• [Your objective]
Sift the listing for lines that hold the string "historical" and pull them out.

• [Supplied information]
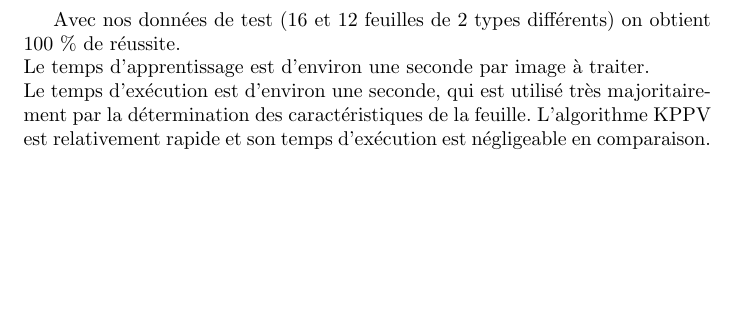
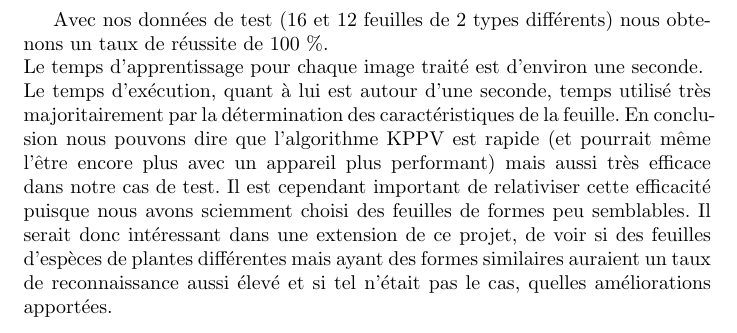
Before and after one commit to TLevasseur/LeavesRecognition, a LaTeX document (rapport/main.tex): part of page 7 of 8, cut so that both start at the same text, the shorter picture padded with empty space. Compiled offline with pdfLaTeX.

Commit message:
Conclu remake

```diff
--- a/rapport/main.tex
+++ b/rapport/main.tex
@@ -27,9 +27,11 @@
 
 \newpage
 \section{Conclusion}
-Avec nos données de test (16 et 12 feuilles de 2 types différents) on obtient 100 \% de réussite.\\
-Le temps d'apprentissage est d'environ une seconde par image à traiter. \\
-Le temps d'exécution est d'environ une seconde, qui est utilisé très majoritairement par la détermination des caractéristiques de la feuille. L'algorithme KPPV est relativement rapide et son temps d'exécution est négligeable en comparaison.
+Avec nos données de test (16 et 12 feuilles de 2 types différents) nous obtenons un taux de réussite de 100 \%.\\
+Le temps d'apprentissage pour chaque image traité est d'environ une seconde. \\
+Le temps d'exécution, quant à lui est autour d'une seconde, temps utilisé très majoritairement par la détermination des caractéristiques de la feuille.
+En conclusion nous pouvons dire que l'algorithme KPPV est rapide (et pourrait même l'être encore plus avec un appareil plus performant) mais aussi très efficace dans notre cas de test.
+Il est cependant important de relativiser cette efficacité puisque nous avons sciemment choisi des feuilles de formes peu semblables. Il serait donc intéressant dans une extension de ce projet, de voir si des feuilles d'espèces de plantes différentes mais ayant des formes similaires auraient un taux de reconnaissance aussi élevé et si tel n'était pas le cas, quelles améliorations apportées.
 \newpage
 \section{Annexes}
 Concernant le code: le programme utilise une fonction TIMVecteur qui renvoie un vecteur avec les caractéristiques de l'image.
```
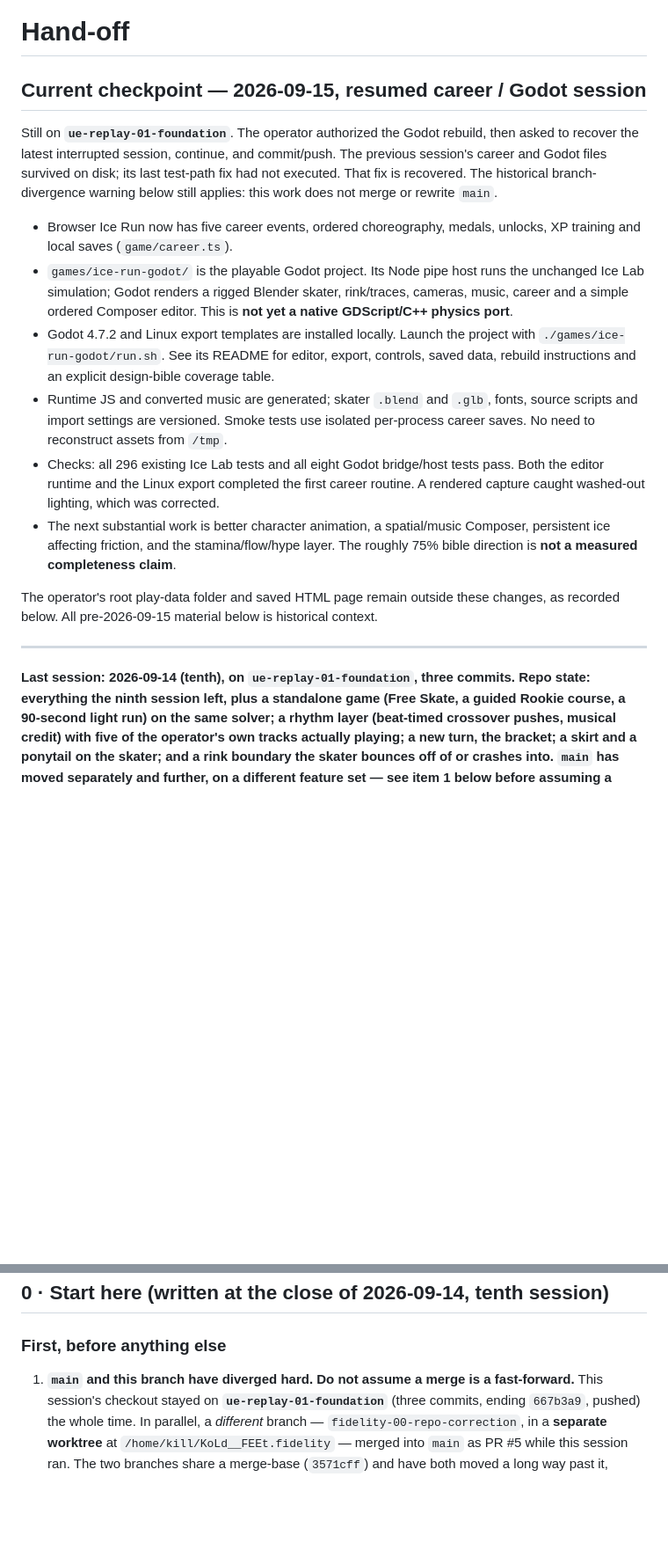
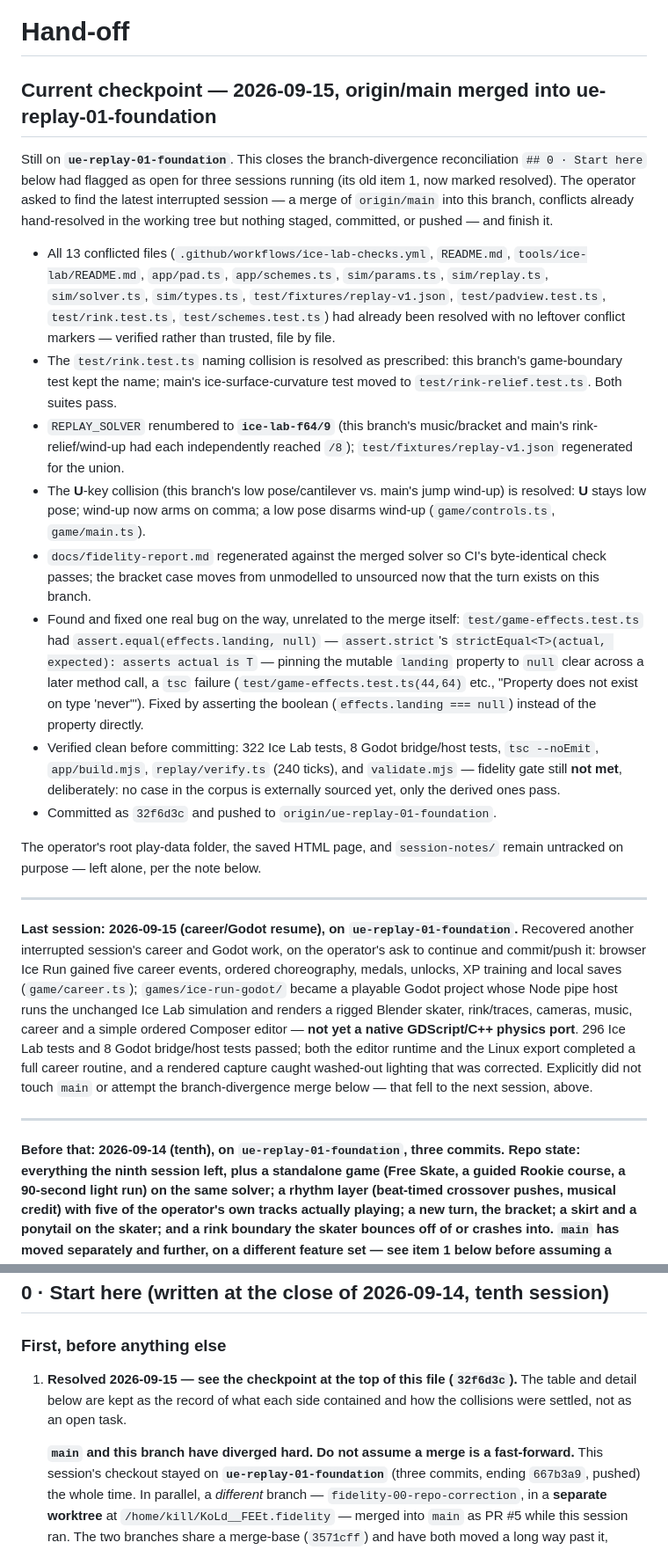
Before and after one commit to 9x25dillon/KoLd__FEEt.ice_skating_, a Markdown page: Hand_off.md, 2 parts joined by grey strips. Shown at 88% size. Rendered like a GitHub page; blank space fills up the shorter version.

Commit message:
Hand-off: eleventh 2026-09-15 session — the origin/main merge, completed
Records finding the interrupted merge of origin/main into
ue-replay-01-foundation mid-flight (32f6d3c): all conflicts already
hand-resolved but unstaged, verified rather than trusted, one tsc
narrowing bug fixed along the way, then committed and pushed. Marks
the branch-divergence item in §0 as resolved and adds session-log
rows for this session and the prior career/Godot resume.

Co-Authored-By: Claude Sonnet 5 <noreply@anthropic.com>

```diff
--- a/Hand_off.md
+++ b/Hand_off.md
@@ -1,38 +1,60 @@
 # Hand-off
 
-## Current checkpoint — 2026-09-15, resumed career / Godot session
+## Current checkpoint — 2026-09-15, origin/main merged into ue-replay-01-foundation
 
-Still on **`ue-replay-01-foundation`**. The operator authorized the Godot rebuild,
-then asked to recover the latest interrupted session, continue, and commit/push.
-The previous session's career and Godot files survived on disk; its last test-path
-fix had not executed. That fix is recovered. The historical branch-divergence
-warning below still applies: this work does not merge or rewrite `main`.
+Still on **`ue-replay-01-foundation`**. This closes the branch-divergence reconciliation
+`## 0 · Start here` below had flagged as open for three sessions running (its old item 1,
+now marked resolved). The operator asked to find the latest interrupted session — a merge
+of `origin/main` into this branch, conflicts already hand-resolved in the working tree but
+nothing staged, committed, or pushed — and finish it.
 
-- Browser Ice Run now has five career events, ordered choreography, medals,
-  unlocks, XP training and local saves (`game/career.ts`).
-- `games/ice-run-godot/` is the playable Godot project. Its Node pipe host runs
-  the unchanged Ice Lab simulation; Godot renders a rigged Blender skater,
-  rink/traces, cameras, music, career and a simple ordered Composer editor.
-  This is **not yet a native GDScript/C++ physics port**.
-- Godot 4.7.2 and Linux export templates are installed locally. Launch the project
-  with `./games/ice-run-godot/run.sh`. See its README for editor, export, controls,
-  saved data, rebuild instructions and an explicit design-bible coverage table.
-- Runtime JS and converted music are generated; skater `.blend` and `.glb`, fonts,
-  source scripts and import settings are versioned. Smoke tests use isolated
-  per-process career saves. No need to reconstruct assets from `/tmp`.
-- Checks: all 296 existing Ice Lab tests and all eight Godot bridge/host tests
-  pass. Both the editor runtime and the Linux export completed the first career
-  routine. A rendered capture caught washed-out lighting, which was corrected.
-- The next substantial work is better character animation, a spatial/music
-  Composer, persistent ice affecting friction, and the stamina/flow/hype layer.
-  The roughly 75% bible direction is **not a measured completeness claim**.
+- All 13 conflicted files (`.github/workflows/ice-lab-checks.yml`, `README.md`,
+  `tools/ice-lab/README.md`, `app/pad.ts`, `app/schemes.ts`, `sim/params.ts`, `sim/replay.ts`,
+  `sim/solver.ts`, `sim/types.ts`, `test/fixtures/replay-v1.json`, `test/padview.test.ts`,
+  `test/rink.test.ts`, `test/schemes.test.ts`) had already been resolved with no leftover
+  conflict markers — verified rather than trusted, file by file.
+- The `test/rink.test.ts` naming collision is resolved as prescribed: this branch's
+  game-boundary test kept the name; main's ice-surface-curvature test moved to
+  `test/rink-relief.test.ts`. Both suites pass.
+- `REPLAY_SOLVER` renumbered to **`ice-lab-f64/9`** (this branch's music/bracket and main's
+  rink-relief/wind-up had each independently reached `/8`); `test/fixtures/replay-v1.json`
+  regenerated for the union.
+- The **U**-key collision (this branch's low pose/cantilever vs. main's jump wind-up) is
+  resolved: **U** stays low pose; wind-up now arms on comma; a low pose disarms wind-up
+  (`game/controls.ts`, `game/main.ts`).
+- `docs/fidelity-report.md` regenerated against the merged solver so CI's byte-identical
+  check passes; the bracket case moves from unmodelled to unsourced now that the turn
+  exists on this branch.
+- Found and fixed one real bug on the way, unrelated to the merge itself: `test/game-effects.test.ts`
+  had `assert.equal(effects.landing, null)` — `assert.strict`'s `strictEqual<T>(actual, expected):
+  asserts actual is T` — pinning the mutable `landing` property to `null` clear across a later
+  method call, a `tsc` failure (`test/game-effects.test.ts(44,64)` etc., "Property does not exist
+  on type 'never'"). Fixed by asserting the boolean (`effects.landing === null`) instead of the
+  property directly.
+- Verified clean before committing: 322 Ice Lab tests, 8 Godot bridge/host tests, `tsc --noEmit`,
+  `app/build.mjs`, `replay/verify.ts` (240 ticks), and `validate.mjs` — fidelity gate still **not
+  met**, deliberately: no case in the corpus is externally sourced yet, only the derived ones pass.
+- Committed as `32f6d3c` and pushed to `origin/ue-replay-01-foundation`.
 
-The operator's root play-data folder and saved HTML page remain outside these
-changes, as recorded below. All pre-2026-09-15 material below is historical context.
+The operator's root play-data folder, the saved HTML page, and `session-notes/` remain
+untracked on purpose — left alone, per the note below.
 
 ---
 
-**Last session: 2026-09-14 (tenth), on `ue-replay-01-foundation`, three commits. Repo state: everything
+**Last session: 2026-09-15 (career/Godot resume), on `ue-replay-01-foundation`.** Recovered another
+interrupted session's career and Godot work, on the operator's ask to continue and commit/push it:
+browser Ice Run gained five career events, ordered choreography, medals, unlocks, XP training and
+local saves (`game/career.ts`); `games/ice-run-godot/` became a playable Godot project whose Node
+pipe host runs the unchanged Ice Lab simulation and renders a rigged Blender skater, rink/traces,
+cameras, music, career and a simple ordered Composer editor — **not yet a native GDScript/C++
+physics port**. 296 Ice Lab tests and 8 Godot bridge/host tests passed; both the editor runtime and
+the Linux export completed a full career routine, and a rendered capture caught washed-out lighting
+that was corrected. Explicitly did not touch `main` or attempt the branch-divergence merge below —
+that fell to the next session, above.
+
+---
+
+**Before that: 2026-09-14 (tenth), on `ue-replay-01-foundation`, three commits. Repo state: everything
 the ninth session left, plus a standalone game (Free Skate, a guided Rookie course, a 90-second light
 run) on the same solver; a rhythm layer (beat-timed crossover pushes, musical credit) with five of the
 operator's own tracks actually playing; a new turn, the bracket; a skirt and a ponytail on the skater;
@@ -50,7 +72,11 @@ hold the document set together, and the things most likely to trip you up.
 
 ### First, before anything else
 
-1. **`main` and this branch have diverged hard. Do not assume a merge is a fast-forward.** This
+1. **Resolved 2026-09-15 — see the checkpoint at the top of this file (`32f6d3c`).** The table and
+   detail below are kept as the record of what each side contained and how the collisions were
+   settled, not as an open task.
+
+   **`main` and this branch have diverged hard. Do not assume a merge is a fast-forward.** This
    session's checkout stayed on **`ue-replay-01-foundation`** (three commits, ending `667b3a9`,
    pushed) the whole time. In parallel, a *different* branch — `fidelity-00-repo-correction`, in a
    **separate worktree** at `/home/kill/KoLd__FEEt.fidelity` — merged into `main` as PR #5 while this
```
Also changed, not shown: other parts of Hand_off.md (+2 -0 lines).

• [Worked solution]
-fix had not executed. That fix is recovered. The historical branch-divergence
-changes, as recorded below. All pre-2026-09-15 material below is historical context.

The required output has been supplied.